Human bones found at North Park Street construction site
Discovery shouldn't delay completion of roundabout project
Construction workers in Halifax made a surprising discovery on Wednesday when they uncovered two human bones on North Park Street.
The street has been ripped up to construct a new roundabout, but work came to a halt when a co-op student spotted the first bone in a trench.
"She said, 'What is this?'" said Courtney Glen, a senior archeologist with Davis MacIntyre & Associates who is working as a consultant at the site.
"I said 'Wow, that changes things.'"
Glen said workers found a second bone not far away. The soil had been dug up and flipped over, leaving the bones on top of the pile.
"It was definitely a surprise and it definitely was a bit of a game changer for us," said Glen.
Her entire team was called in to screen the area to make sure they didn't miss any others.
It's mandatory for police to be called to the scene when human bones are found.
"Between the medical examiner and the archaeologists, we all kind of felt that it was human, but it was also archeological. Probably between 150 to 160 years old," she said.
'A little bit of insight'
Glen said the bones were found where a Protestant orphanage stood in the late 1800s.
"One of the bones was definitely juvenile," she said, describing it as the top of a hip joint.
"You never really want to find human remains — you never want to disturb them of course — but once you find them, it's a little bit of insight into the site."
Glen did extensive research on the area before construction began. She said while they knew there was an orphanage, there was no indication of a cemetery at the site. The orphanage was open at that location between 1857 and 1875.

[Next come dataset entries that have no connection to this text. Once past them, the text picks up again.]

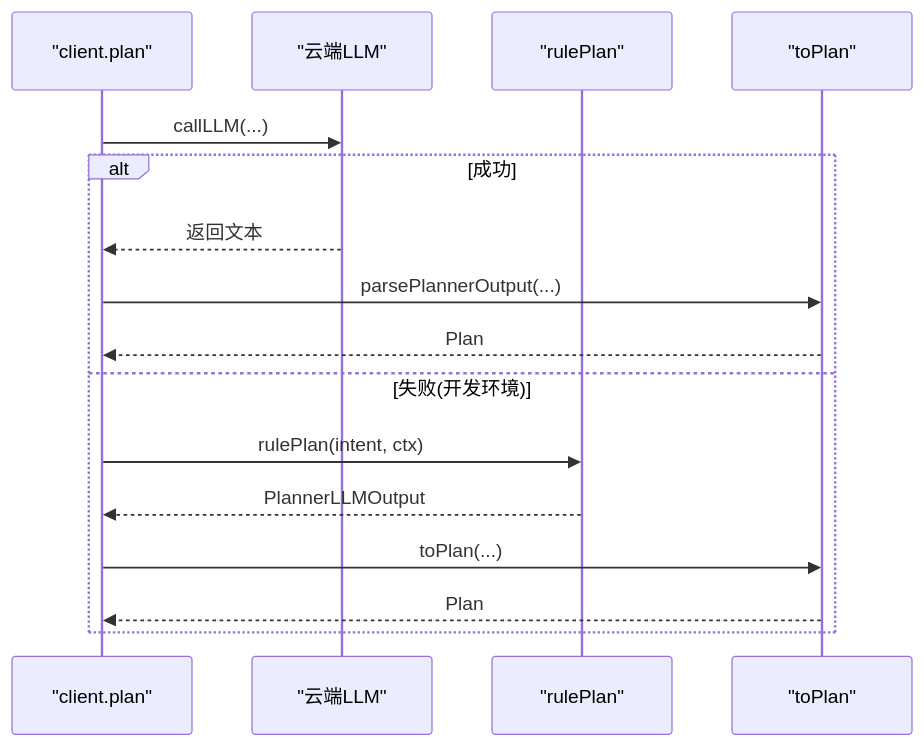
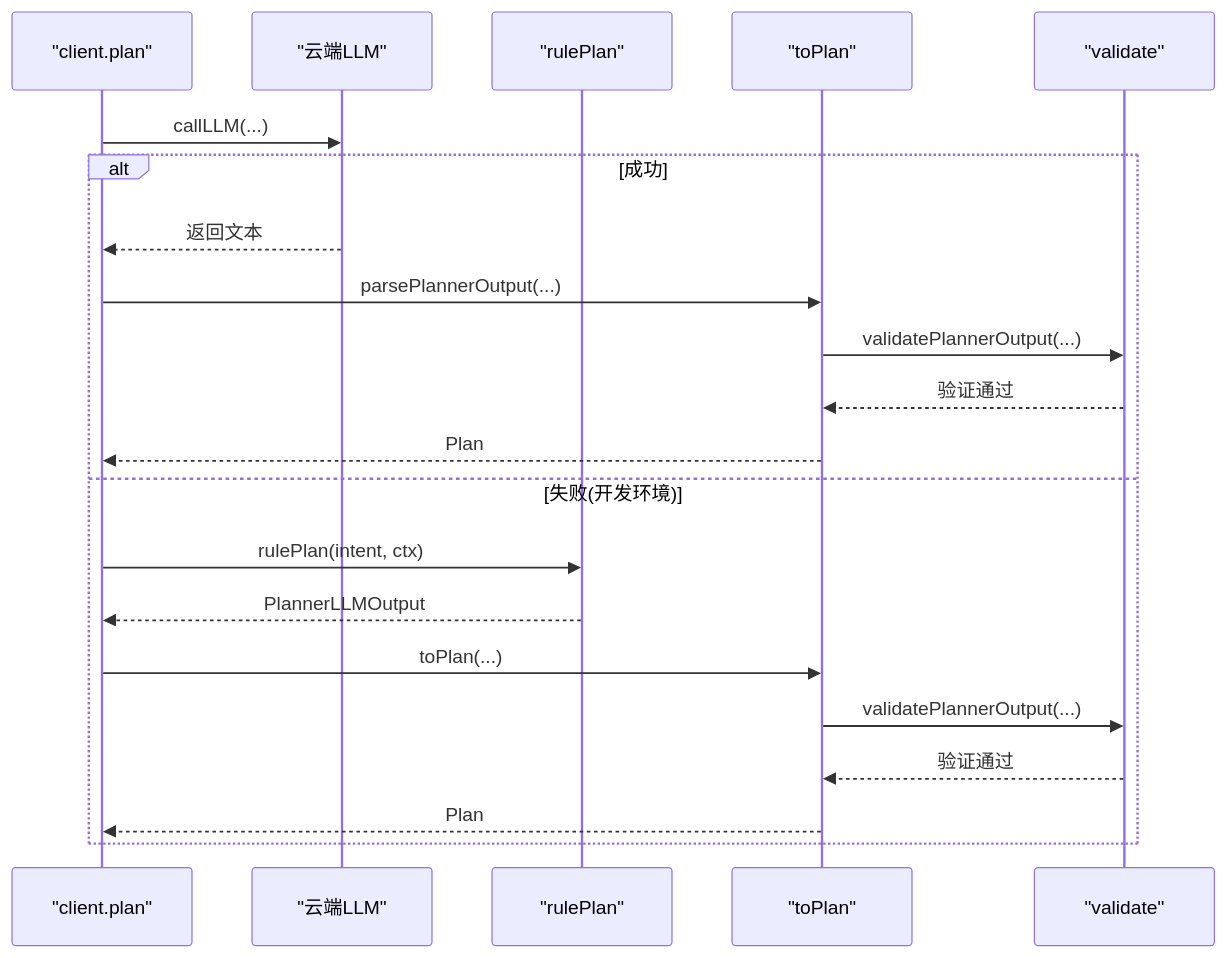
The fifth of 7 diagrams in .qoder/repowiki/zh/content/LLM集成/规则规划器.md (Ichi-Hackton/WAIC-WeChat-MiniProgram), drawn with Mermaid before and after one commit. The commit also changed other lines of this file and 33 other files, not shown here.

````diff
--- a/.qoder/repowiki/zh/content/LLM集成/规则规划器.md
+++ b/.qoder/repowiki/zh/content/LLM集成/规则规划器.md
@@ -219,18 +272,23 @@
 ```mermaid
 sequenceDiagram
 participant Client as "client.plan"
 participant Cloud as "云端LLM"
 participant Rule as "rulePlan"
 participant Parser as "toPlan"
+participant Validator as "validate"
 Client->>Cloud : callLLM(...)
 alt 成功
 Cloud-->>Client : 返回文本
 Client->>Parser : parsePlannerOutput(...)
+Parser->>Validator : validatePlannerOutput(...)
+Validator-->>Parser : 验证通过
 Parser-->>Client : Plan
 else 失败(开发环境)
 Client->>Rule : rulePlan(intent, ctx)
 Rule-->>Client : PlannerLLMOutput
 Client->>Parser : toPlan(...)
+Parser->>Validator : validatePlannerOutput(...)
+Validator-->>Parser : 验证通过
 Parser-->>Client : Plan
 end
 ```
````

Glen said once they're done monitoring construction at the site, they'll head to the Nova Scotia Archives to see if they can learn more about if there was any sickness in the area at the time or if there are burial records that could help identify the remains.
The Nova Scotia Medical Examiner's office has not yet examined the bones. A forensic anthropologist will be brought in late next week to help with the investigation.
Work at the site resumed Thursday, but not in the location where the remains were found.
Glen does not think the discovery will delay the planned completion of the roundabout project.